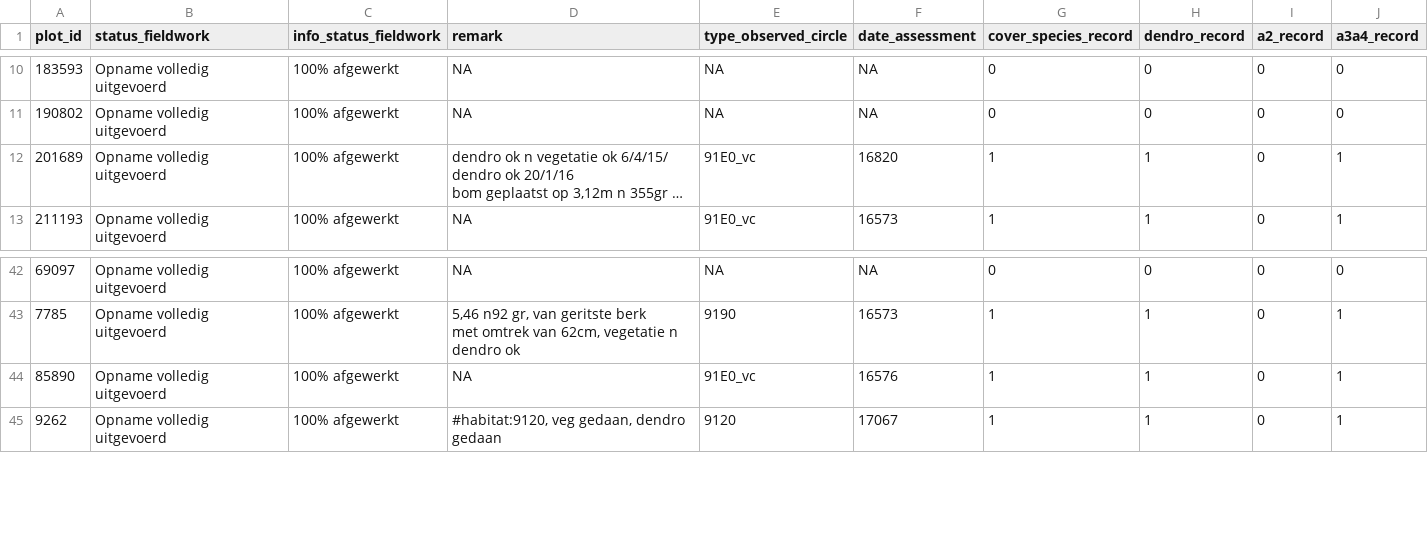
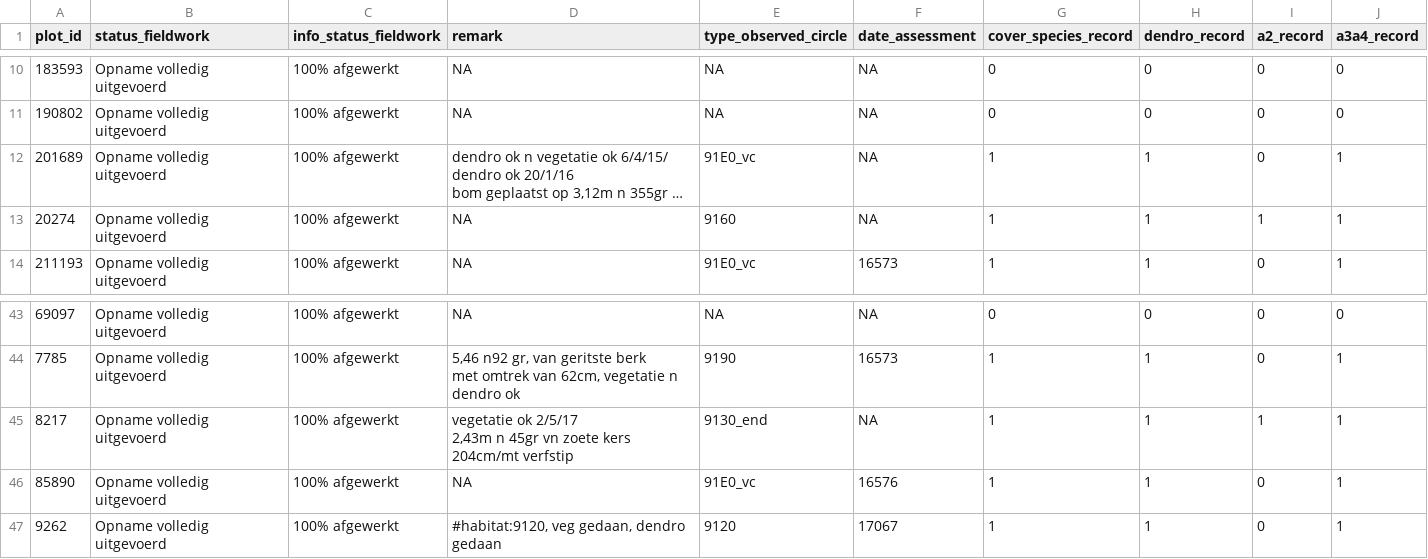
Before and after one commit to inbo/n2khab-mhq-data, a TSV file: processed/fieldmap_mhq/check_missing_data_foresthab.tsv, drawn as a sheet; only a part is shown, gaps mark what is left out; long unchanged cells end in …; ↵ is a line break in a cell; the diff names each change by its address in the sheet, - before the commit and + after, or states it on an @@ line.

Commit message:
update data tables: addition of 2022 openhab fiekdwork data

```diff
--- a/processed/fieldmap_mhq/check_missing_data_foresthab.tsv
+++ b/processed/fieldmap_mhq/check_missing_data_foresthab.tsv
-F12 (date_assessment): 16820
+F12 (date_assessment): NA
+row 13: 20274 | Opname volledig uitgevoerd | 100% afgewerkt | NA | 9160 | NA | 1 | 1 | 1 | 1
+row 45: 8217 | Opname volledig uitgevoerd | 100% afgewerkt | vegetatie ok 2/5/17 ↵ 2,43m n 45gr vn zoete kers 204cm/mt verfstip | 9130_end | NA | 1 | 1 | 1 | 1
```
Also changed, not shown: processed/fieldmap_mhq/assessments.tsv, processed/fieldmap_mhq/date_assessment.tsv, 21 other files.
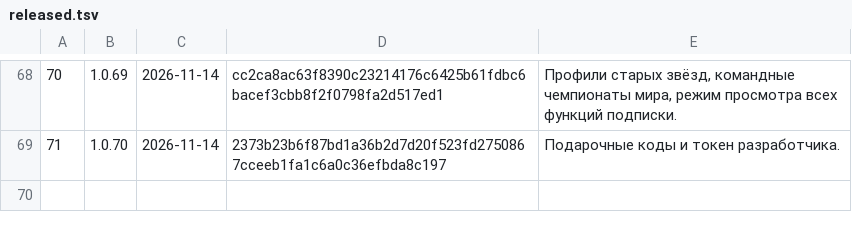
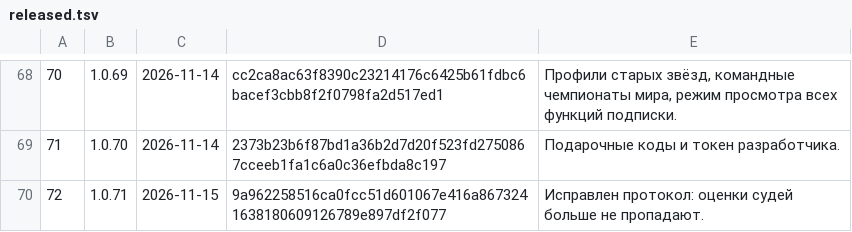
Before and after one commit to xFurya/Starty, a TSV file: tools/released.tsv, drawn as a sheet; only a part is shown, gaps mark what is left out; the diff names each change by its address in the sheet, - before the commit and + after, or states it on an @@ line.

```diff
--- a/tools/released.tsv
+++ b/tools/released.tsv
+row 70: 72 | 1.0.71 | 2026-11-15 | 9a962258516ca0fcc51d601067e416a8673241638180609126789e897df2f077 | Исправлен протокол: оценки судей больше не пропадают.
```
Also changed, not shown: 5 other files.
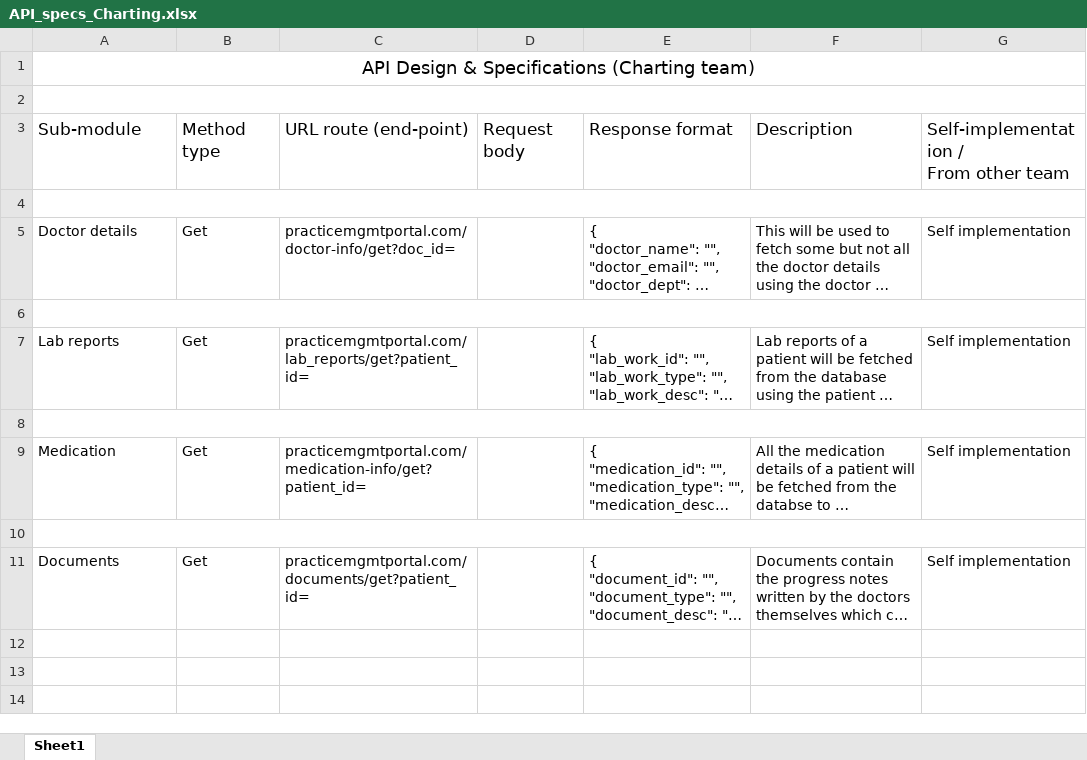
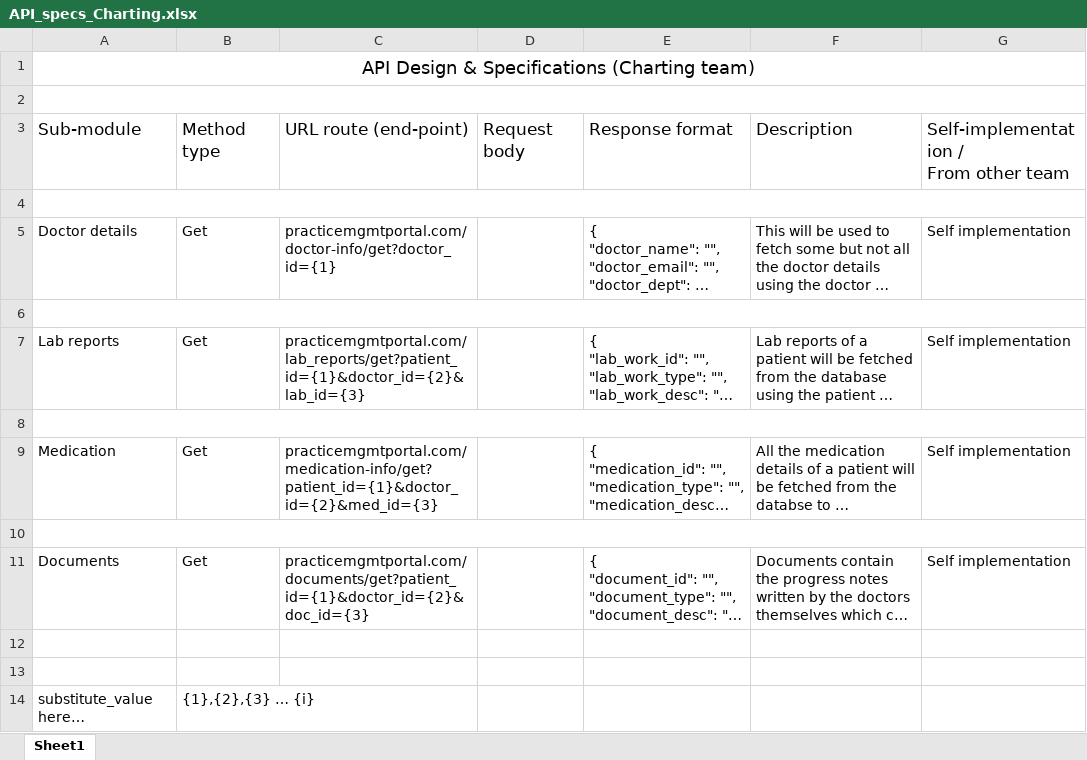
Before and after one commit to RPG-coder/practice-management-portal, an Excel workbook: documentations/API_specs_Charting.xlsx, sheet Sheet1, drawn as a sheet; long unchanged cells end in …; values as stored, in another font and other column widths than the file's, no borders; the diff names each change by its address in the sheet, - before the commit and + after, or states it on an @@ line.

Commit message:
Updated API Listing to be consistent with the DB

```diff
--- a/documentations/API_specs_Charting.xlsx (sheet Sheet1)
+++ b/documentations/API_specs_Charting.xlsx (sheet Sheet1)
-C5: practicemgmtportal.com/doctor-info/get?doc_id=
+C5: practicemgmtportal.com/doctor-info/get?doctor_id={1}
-C7: practicemgmtportal.com/lab_reports/get?patient_id=
+C7: practicemgmtportal.com/lab_reports/get?patient_id={1}&doctor_id={2}&lab_id={3}
-C9: practicemgmtportal.com/medication-info/get?patient_id=
+C9: practicemgmtportal.com/medication-info/get?patient_id={1}&doctor_id={2}&med_id={3}
-C11: practicemgmtportal.com/documents/get?patient_id=
+C11: practicemgmtportal.com/documents/get?patient_id={1}&doctor_id={2}&doc_id={3}
+row 12: (empty)
+row 13: (empty)
+row 14: substitute_value here… | {1},{2},{3} … {i}
```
◇ ◇ ◇
BRIEF —
Looking only at the lines of the material above, count those containing "practicemgmtportal" and give that number by itself.

SOLVED PROBLEM —
8